Christopher Frilingos writes: “Why do the Infancy Gospels Matter?”
Frilingos: “The early Christians who wrote, read, and heard the family gospels wanted more details about Jesus and Mary. But this desire did not express itself in accounts of solitary holy figures. Instead, the family gospels depict Jesus, Mary, and Joseph tangled up in the web of domestic life. The portrayal neither affirms the patriarchal order of the Pastoral epistles nor evokes the harmony of the renunciant household in the Apocryphal Acts. The home of Jesus, Mary, and Joseph is in constant disarray.”
Book Note: Elizabeth S. Bolman, ed. The Red Monastery Church: Beauty and Asceticism in Upper Egypt (New Haven: Yale University Press, 2016)
Buckner: “On the whole, this monograph provides as much of a cohesive historical and literary narrative of the Red Monastery as possible. As Bolman makes clear in her introduction, the local monastic community decided to return the church following the restoration to its original function with the ultimate consequence of limiting access to the church and the area of the triconch to a small group of monks and clergy (p. XXXV). In light of this decision, this collected volume may very well be the only access point to the architectural and cultural marvels of the Red Monastery Church for a large swathe of people.”
Articles and News
Feature piece at the New Books Network on Mira Balberg's new book, Blood for Thought (UC Press, 2017).
Josephine Quinn discusses invented ancestry claims from imaginary Phoenicians.
Studies in Late Antiquity, along with other UC Press journals, open access for April.
At the British Library blog, richly illuminated Haggadot for Passover.
Trismegistos Place 2.0 goes live – a database of places connected with the ancient world.

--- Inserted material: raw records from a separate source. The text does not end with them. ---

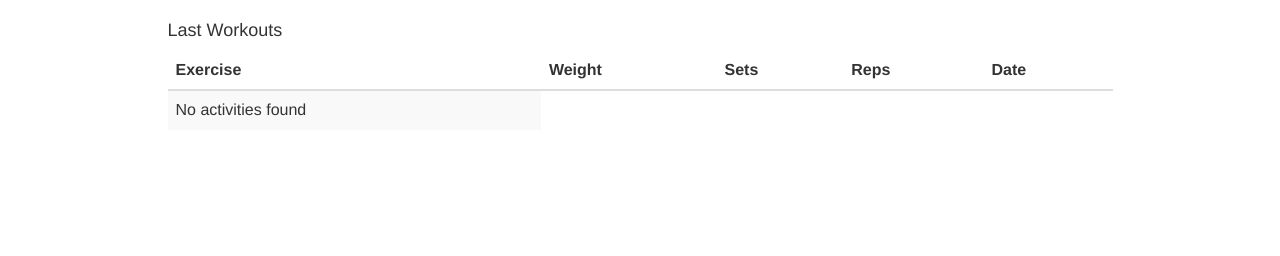
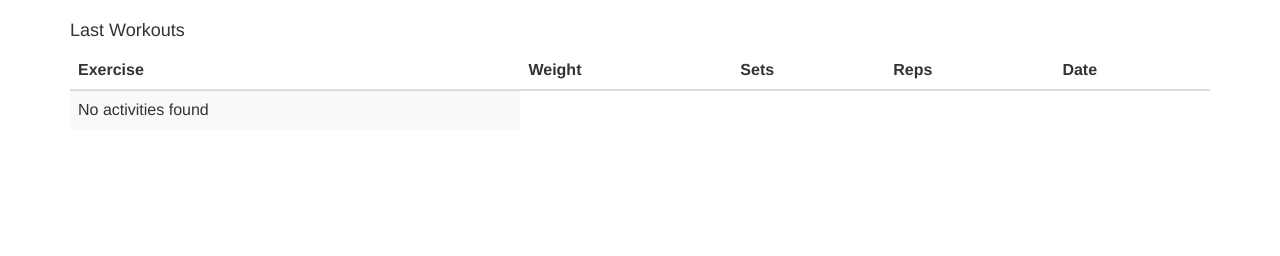
Before and after one commit to erictempleton1/strength_app, a Django app: template strong_lifts/templates/strong_lifts/user_page.html in a window 1280 px wide. Shown: the part 95-351 px from the top of the page. Run offline with Django 3.2, Linux system fonts and the light colour scheme; the template is opened without the code that fills it, so the values that code supplies are empty; parts of the project's set-up code (start-up, migrations or seed data) failed here and were passed over; some libraries are stand-ins or nearby versions.

Commit message:
cleaning up table and auth views

```diff
--- a/strong_lifts/templates/strong_lifts/user_page.html
+++ b/strong_lifts/templates/strong_lifts/user_page.html
@@ -6,20 +6,19 @@
 
 <h3>User Page - {{ username }}</h3>
 
-<div class="row">
-    <div class="col-md-1"></div>
-        <div class="col-md-10">
 
     {% if username == user.username %}
+    <div class="row">
+        <div class="col-md-2">
             <h4>Add Exercise</h4>
             <form action="" method="post">
                 {% csrf_token %}
                 {{ form.as_p }}
             <button class="btn btn-default" type="submit" value="Save">Save</button>
             </form>
-
+        </div>
+        <div class="col-md-10">
             <h4>Last Workouts</h4>
-
         <table class="table table-striped">
             <thead>
                 <th>Exercise</th>
@@ -46,9 +45,12 @@
         {% endfor %}
             </tbody>
         </table>
-
+        </div>
+    </div>
 
     {% else %}
+<div class="row">
+    <div class="col-md-12">
     <h4>Last Workouts</h4>
 
     <table class="table table-striped">
@@ -77,9 +79,7 @@
     </table>
 
     {% endif %}
-
     </div>
-    <div class="col-md-1"></div>
 </div>
 
 {% endblock %}
--- a/strong_lifts/views.py
+++ b/strong_lifts/views.py
@@ -18,7 +18,7 @@ def user_page(request, username):
     get_object_or_404(User, username=username)
 
     # get user activities if they do exist
-    get_user_activity = StrongLifts.objects.filter(user__username=username).order_by('-added_at')[0:5]
+    get_user_activity = StrongLifts.objects.filter(user__username=username).order_by('-added_at')[0:15]
 
     if request.method == 'POST':
         form = StrongLiftsForm(request.POST)
```
Also changed, not shown: strong_lifts/templates/strong_lifts/update_exercise.html (+9 -1 lines). Lines whose indentation alone changed are shown as unchanged.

Beth Gazo app provides digital access to West Syriac liturgical music, complete with recordings.
Sarah Bond examines early Christian calendars, debate over the date of Easter, and anti-Judaism
Program goes live for the North American Patristics Society meet in Chicago.

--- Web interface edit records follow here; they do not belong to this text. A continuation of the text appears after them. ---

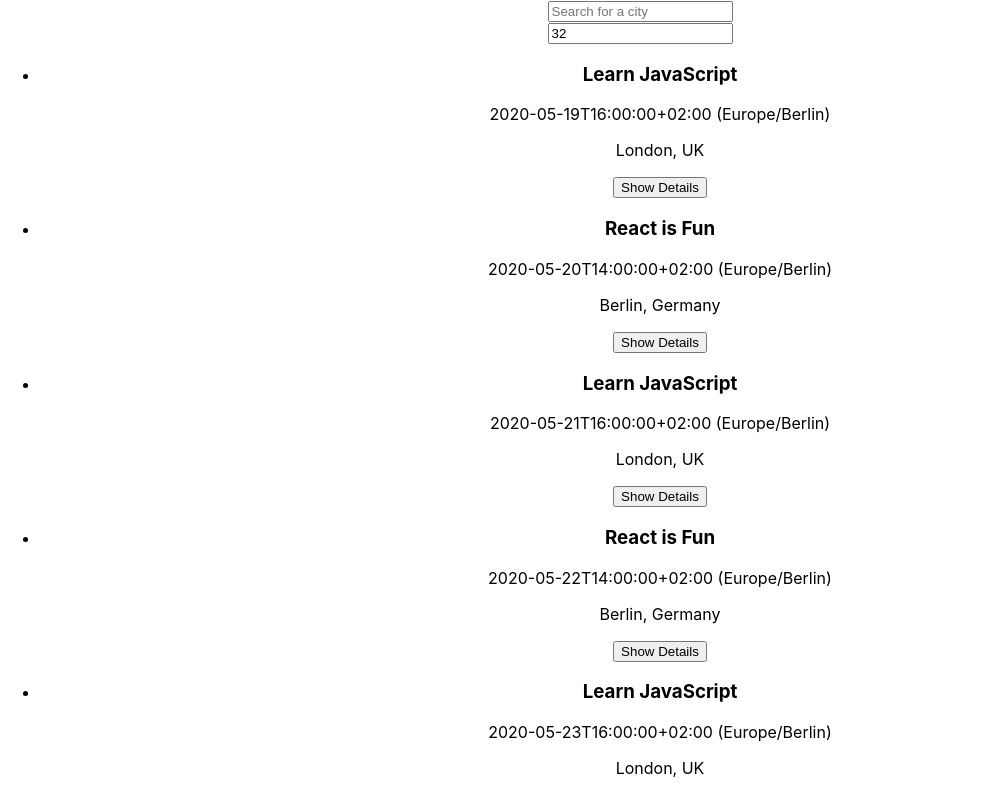
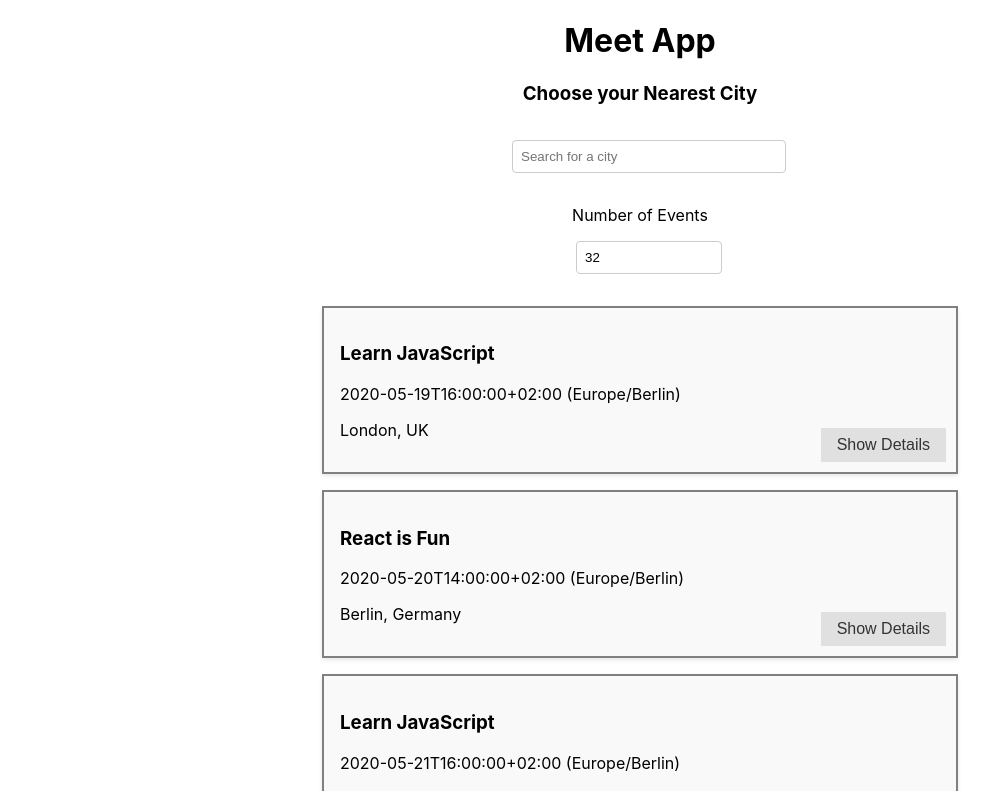
Before and after one commit to Unreachedx/meet, a React (Create React App) app: page / in a window 1280 px wide. Shown: the top 791 px of the page, without its empty margins (0-998 px from the left). Built offline with nearby package versions, Linux system fonts and the light colour scheme.

Commit message:
Updated styling

```diff
--- a/src/App.css
+++ b/src/App.css
@@ -2,37 +2,13 @@
   text-align: center;
 }
 
-.App-logo {
-  height: 40vmin;
-  pointer-events: none;
+ul {
+  list-style-type: none;
+  padding: 0;
+  margin: 0;
 }
 
-@media (prefers-reduced-motion: no-preference) {
-  .App-logo {
-    animation: App-logo-spin infinite 20s linear;
-  }
+li {
+  margin: 0;
+  padding: 0;
 }
-
-.App-header {
-  background-color: #282c34;
-  min-height: 100vh;
-  display: flex;
-  flex-direction: column;
-  align-items: center;
-  justify-content: center;
-  font-size: calc(10px + 2vmin);
-  color: white;
-}
-
-.App-link {
-  color: #61dafb;
-}
-
-@keyframes App-logo-spin {
-  from {
-    transform: rotate(0deg);
-  }
-  to {
-    transform: rotate(360deg);
-  }
-}
--- a/src/App.js
+++ b/src/App.js
@@ -22,8 +22,10 @@ const App = () => {
 
   return (
     <div className="App">
+      <h1>Meet App</h1>
+      <h3>Choose your Nearest City</h3>
       <CitySearch allLocations={events.map(event => event.location)} setCity={setCity} />
-
+      <p>Number of Events</p>
       <NumberOfEvents eventCount={eventCount} setEventCount={setEventCount} />
 
       <EventList events={filteredEvents} />
--- /dev/null
+++ b/src/components/CitySearch.css
@@ -0,0 +1,13 @@
+.city-search-container {
+    padding: 16px;
+    width: 100%;
+    max-width: 20%;
+    margin: 16px auto;
+  }
+
+  .city-input {
+    width: 100%;
+    padding: 8px;
+    border-radius: 4px;
+    border: 1px solid #ccc;
+  }
--- a/src/components/CitySearch.js
+++ b/src/components/CitySearch.js
@@ -1,4 +1,5 @@
 import React, { useState } from "react";
+import './CitySearch.css';
 
 const CitySearch = ({ allLocations, setCity }) => {
   const [showSuggestions, setShowSuggestions] = useState(false);
@@ -21,40 +22,41 @@ const CitySearch = ({ allLocations, setCity }) => {
 
   const handleSuggestionClicked = (suggestion) => {
     setQuery(suggestion);
-    setCity(suggestion); // Update the city in the parent component
+    setCity(suggestion);
     setShowSuggestions(false);
   };
 
   const handleSeeAllClicked = () => {
     setQuery("");
-    setCity(""); // Clear city filter
+    setCity("");
     setShowSuggestions(false);
   };
 
   return (
-    <div id="city-search">
+    <div className="city-search-container">
       <input
         type="text"
-        className="city"
+        className="city-input"
         placeholder="Search for a city"
         value={query}
         onFocus={() => setShowSuggestions(true)}
         onChange={handleInputChanged}
       />
       {showSuggestions && (
-        <ul className="suggestions">
+        <div className="suggestions">
           {suggestions.map((suggestion) => (
-            <li
+            <div
               key={suggestion}
+              className="suggestion-item"
               onClick={() => handleSuggestionClicked(suggestion)}
             >
               {suggestion}
-            </li>
+            </div>
           ))}
-          <li key="See all cities" onClick={handleSeeAllClicked}>
+          <div className="suggestion-item" onClick={handleSeeAllClicked}>
             <b>See all cities</b>
-          </li>
-        </ul>
+          </div>
+        </div>
       )}
     </div>
   );
--- /dev/null
+++ b/src/components/Event.css
@@ -0,0 +1,27 @@
+.event-content {
+    position: relative;
+    border: 2px solid grey;
+    padding: 16px;
+    text-align: left;
+    box-shadow: 0 2px 4px rgba(0, 0, 0, 0.1);
+    margin-bottom: 16px;
+    width: 100%;
+    max-width: 600px;
+  }
+
+  .details-button {
+    position: absolute;
+    bottom: 10px;
+    right: 10px;
+    background-color: #e0e0e0;
+    color: #333;
+    border: none;
+    padding: 8px 16px;
+    cursor: pointer;
+    font-size: 16px;
+    transition: background-color 0.3s;
+  }
+
+  .details-button:hover {
+    background-color: #b0b0b0;
+  }
--- a/src/components/Event.js
+++ b/src/components/Event.js
@@ -1,4 +1,5 @@
 import React, { useState } from 'react';
+import './Event.css';
 
 const Event = ({ event }) => {
   const [detailsVisible, setDetailsVisible] = useState(false);
@@ -13,15 +14,15 @@ const Event = ({ event }) => {
   };
 
   return (
-    <li>
+    <div className="event-content">
       <h3>{summary}</h3>
       <p>{dateTime} ({timeZone})</p>
       <p>{location}</p>
-      <button onClick={toggleDetails}>
+      {detailsVisible && <p>{description}</p>}
+      <button className="details-button" onClick={toggleDetails}>
         {detailsVisible ? 'Hide Details' : 'Show Details'}
       </button>
-      {detailsVisible && <p>{description}</p>}
-    </li>
+    </div>
   );
 };
 
--- /dev/null
+++ b/src/components/EventList.css
@@ -0,0 +1,36 @@
+.event-content {
+    position: relative;
+    border: 2px solid grey;
+    padding: 16px;
+    background-color: #f9f9f9;
+    text-align: left;
+    box-shadow: 0 2px 4px rgba(0, 0, 0, 0.1);
+    margin-bottom: 16px;
+  }
+
+  .details-button {
+    position: absolute;
+    bottom: 10px;
+    right: 10px;
+    background-color: #e0e0e0;
+    color: #333;
+    border: none;
+    padding: 8px 16px;
+    cursor: pointer;
+    font-size: 16px;
+    transition: background-color 0.3s;
+  }
+
+  .details-button:hover {
+    background-color: #b0b0b0;
+  }
+
+  .event-list-container {
+    display: flex;
+    flex-direction: column;
+    align-items: center;
+    padding: 16px;
+    width: 100%;
+    max-width: 600px;
+    margin: 16px auto;
+  }
--- a/src/components/EventList.js
+++ b/src/components/EventList.js
@@ -1,15 +1,13 @@
-import React from "react";
-import Event from "./Event";
+import React from 'react';
+import Event from './Event';
+import './EventList.css';
 
 const EventList = ({ events }) => {
-    return (
-      <ul id="event-list">
-        {events ?
-          events.map(event => <Event key={event.id} event={event} />) :
-          null}
-      </ul>
-    );
-   }
+  return (
+    <div className="event-list-container">
+      {events.map(event => <Event key={event.id} event={event} />)}
+    </div>
+  );
+};
 
-
-  export default EventList;
+export default EventList;
--- /dev/null
+++ b/src/components/NumberOfEvents.css
@@ -0,0 +1,12 @@
+.number-of-events-container {
+    width: 100%;
+    max-width: 10%;
+    margin: auto;
+  }
+
+  input[type="number"] {
+    width: 100%;
+    padding: 8px;
+    border-radius: 4px;
+    border: 1px solid #ccc;
+  }
--- a/src/components/NumberOfEvents.js
+++ b/src/components/NumberOfEvents.js
@@ -1,4 +1,5 @@
 import React from 'react';
+import './NumberOfEvents.css'; // Import the CSS file for styling
 
 const NumberOfEvents = ({ eventCount, setEventCount }) => {
   const handleInputChange = (event) => {
@@ -7,10 +8,9 @@ const NumberOfEvents = ({ eventCount, setEventCount }) => {
   };
 
   return (
-    <div id="number-of-events">
+    <div className="number-of-events-container">
       <input
         type="number"
-        role="textbox"
         value={eventCount}
         onChange={handleInputChange}
       />
```
Also changed, not shown: 1 other file (tests, documents, lock files or other folders).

#NAPS2018 I love you - but even for an early Xtianity conference, a list of six Augustine units just called “Augustine (x)” takes something of a flying leap into self-parody— Matthew Chalmers (@Matt_J_Chalmers) 2 April 2018
Hey #Syriac folks, please spread the word: if you or anyone you know is attending #NAPS2018 in Chicago this year, please join us for a pre-conference digital humanities workshop. https://t.co/ntJ2CPQoPd— James E. Walters (@jedwardwalters) 2 April 2018
#materiality #jewishstudies in #lateantiquity #umich Apr 9-10! We ask: How did ppl in #AncientMediterranean relate to #matter? Und rltnsps btw word+thing, language+action, text+artifact? Sense, feel, make quotidian/sacred artifacts, human/divine bodies, built/'natural' envirnmts? pic.twitter.com/U00a7HWPIw— Rachel R. Neis (@RNeis) 2 April 2018